Date of Award


Document Type

Honors Thesis

Degree Name

Bachelor of Arts

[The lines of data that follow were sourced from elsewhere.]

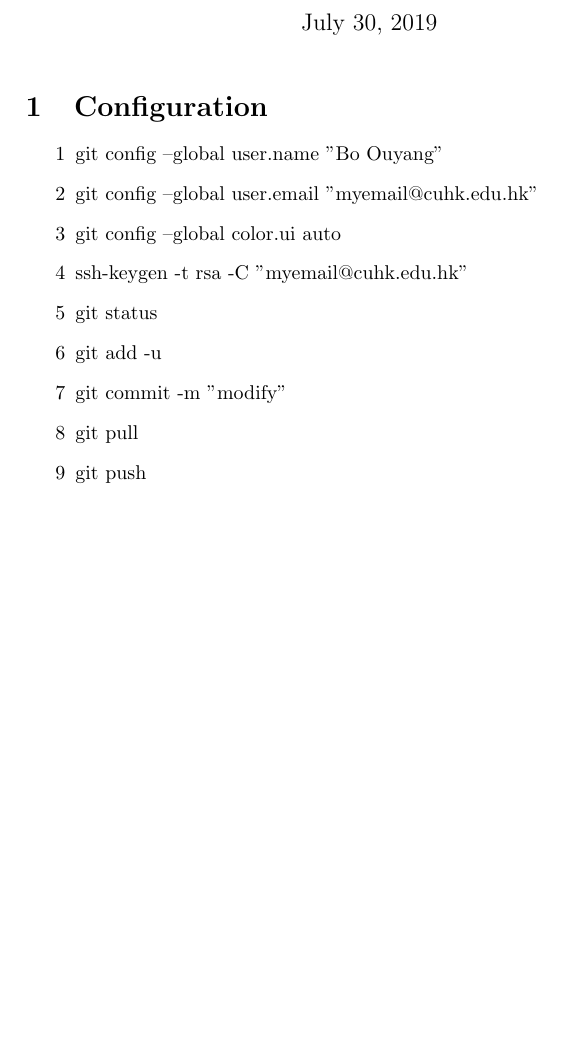
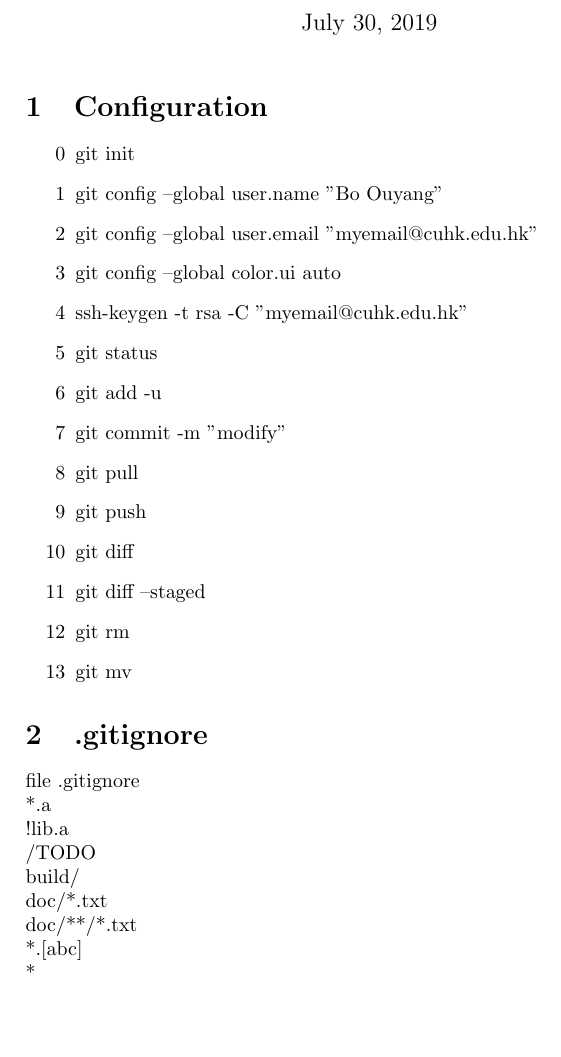
Before and after one commit to AIbob/LearningGit, a LaTeX document (Note/LearningGitNote.tex): part of the page, cut so that both start at the same text. Compiled offline with pdfLaTeX.

Commit message:
gitignore file edit

```diff
--- a/Note/LearningGitNote.tex
+++ b/Note/LearningGitNote.tex
@@ -10,6 +10,7 @@
 	\maketitle
 	\section{Configuration}
 	\begin{itemize}
+		\item[0] git init
 		\item[1] git config --global user.name "Bo Ouyang"
 		\item[2] git config --global user.email "myemail@cuhk.edu.hk"
 		\item[3] git config --global color.ui auto
@@ -19,5 +20,19 @@
 		\item[7] git commit -m "modify"
 		\item[8] git pull
 		\item[9] git push
+		\item[10] git diff
+		\item[11] git diff --staged
+		\item[12] git rm
+		\item[13] git mv
 	\end{itemize}
+	\section{.gitignore}
+    	file .gitignore\\
+		*.a\\
+		!lib.a\\
+		/TODO\\
+		build/\\
+		doc/*.txt\\
+		doc/**/*.txt\\
+		*.[abc]\\
+		*~\\
 \end{document}
```
Also changed, not shown: Note/LearningGitNote.pdf, 3 other files.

The U.S. financial services industry’s gains are generally soaring these days in light of impending deregulation and lower taxes for their clients as well as for themselves, but have they really emerged from the long shadow cast by the global financial crisis? This paper attempts to examine this issue focusing on two aspects of mergers and acquisitions in the U.S. financial services industry: the wealth effects and the merger premiums. Based on a sample of over 2,500 mergers and acquisitions deals completed during the period 2004 through 2016 and using the event study methodology, this study finds that target shareholders continued to post significant gains throughout the crisis period though the number of deals declined dramatically. Bidding firm shareholders went from posting significant but low negative returns to insignificant returns with the number of deals declining dramatically too. Based on a sample of 210 deals, panel regressions used to identify the determinants of merger premiums find the method of payment and product diversification (bank acquiring nonbanks) to be significant determinants before the crisis but not so post-crisis. The study’s preliminary findings suggest that merger premiums and consolidation in the industry continue to bemotivated by economies of scale and scope.